Tuesday, October 31, 2006

Red, White and Cheese

Red, White and Cheese by David R. Darrow 6" x 6" (15.24cm x 15.24cm)
Oil on Stretched Canvas SOLD Collection of Donna Tetmeir
Incline Village, NV – USA

About This Painting

The first ever taste of wine and cheese I can remember was on a New Years morning when I was about 10. Maybe younger.

No, my parents didn't serve wine and cheese. There was just some kind of a cheese thing... not a log... not a jar... it was a wad — and they claimed it was Cheddar and Port, as I recall. I seriously doubt it was real wine in there.

Doesn't matter. I hated it. It looked like someone stirred purple cheese into orange cheese, like that brilliant idea to sell peanut butter and jelly in one jar.

And it did not taste good with chocolate.
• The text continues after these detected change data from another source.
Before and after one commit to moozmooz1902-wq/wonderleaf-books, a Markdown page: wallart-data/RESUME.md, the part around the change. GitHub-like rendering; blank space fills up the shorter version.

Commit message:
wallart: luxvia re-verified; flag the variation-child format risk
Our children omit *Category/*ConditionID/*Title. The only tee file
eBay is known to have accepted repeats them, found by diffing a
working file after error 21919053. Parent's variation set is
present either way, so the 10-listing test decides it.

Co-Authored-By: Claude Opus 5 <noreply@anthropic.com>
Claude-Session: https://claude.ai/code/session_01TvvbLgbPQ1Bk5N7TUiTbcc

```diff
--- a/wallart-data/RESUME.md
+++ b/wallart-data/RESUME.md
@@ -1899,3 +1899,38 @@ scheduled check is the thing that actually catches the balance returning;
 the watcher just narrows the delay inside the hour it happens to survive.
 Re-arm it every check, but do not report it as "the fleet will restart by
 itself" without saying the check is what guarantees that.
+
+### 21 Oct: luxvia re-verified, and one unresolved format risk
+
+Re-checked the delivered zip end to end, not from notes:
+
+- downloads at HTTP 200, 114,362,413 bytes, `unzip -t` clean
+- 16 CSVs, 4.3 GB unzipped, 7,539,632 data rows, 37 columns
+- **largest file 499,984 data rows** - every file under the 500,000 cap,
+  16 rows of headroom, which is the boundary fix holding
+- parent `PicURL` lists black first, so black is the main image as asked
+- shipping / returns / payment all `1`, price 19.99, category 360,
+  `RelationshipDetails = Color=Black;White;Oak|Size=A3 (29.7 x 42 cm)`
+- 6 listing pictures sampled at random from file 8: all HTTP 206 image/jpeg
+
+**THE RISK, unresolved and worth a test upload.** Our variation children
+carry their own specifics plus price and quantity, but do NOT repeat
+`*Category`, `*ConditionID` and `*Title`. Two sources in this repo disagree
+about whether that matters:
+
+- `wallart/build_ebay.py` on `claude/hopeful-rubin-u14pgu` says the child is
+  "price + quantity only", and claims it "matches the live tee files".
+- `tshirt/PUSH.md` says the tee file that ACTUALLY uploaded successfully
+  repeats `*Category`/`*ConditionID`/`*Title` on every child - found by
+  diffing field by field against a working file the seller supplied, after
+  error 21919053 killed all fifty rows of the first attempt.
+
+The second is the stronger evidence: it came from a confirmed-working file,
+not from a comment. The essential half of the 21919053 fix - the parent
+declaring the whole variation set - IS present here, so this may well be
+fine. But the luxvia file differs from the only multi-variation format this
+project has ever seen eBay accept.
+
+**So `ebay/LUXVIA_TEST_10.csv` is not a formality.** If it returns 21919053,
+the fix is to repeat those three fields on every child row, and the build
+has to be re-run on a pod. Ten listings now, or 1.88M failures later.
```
My family always had a tradition of rising New Years Morning and watching the Pasadena Rose Parade together. (Until I moved away to go to college, I never saw it in color – we only had a black and white TV). We would watch the parade and, as a tradition, eat the weirdest snacks a boy could ever be served: wheat thins, chocolate, cheeses, smoked oysters, kippered herring — we called them "kipper snacks" — and nuts that had to be cracked out of the shells. Then there were the cheese balls coated with nuts, and this cheddar-port wad.

It wasn't until I was an adult that I discovered how cheese and wine actually bring out the best in each other. Cheese alone is one thing, but after a sip of wine, it's altogether better! Wine alone is one thing, but after a bite of cheese? It's just better.

It's fascinating to walk down the wine aisle at the supermarket, or favorite wine store. It's also deeply puzzling. Since I don't read wine reviews or periodicals, I never know what to pick out as far as the name goes.

I tend to go by the variety first, then the label art and then the date. I guess that makes me a consumer. I tend toward labels that have names that either work with or adjust my mood. Usually, it's the ones that make me laugh, or have good art.

I find that just about any of them, red or white, and regardless of their label, go quite nicely with cheese.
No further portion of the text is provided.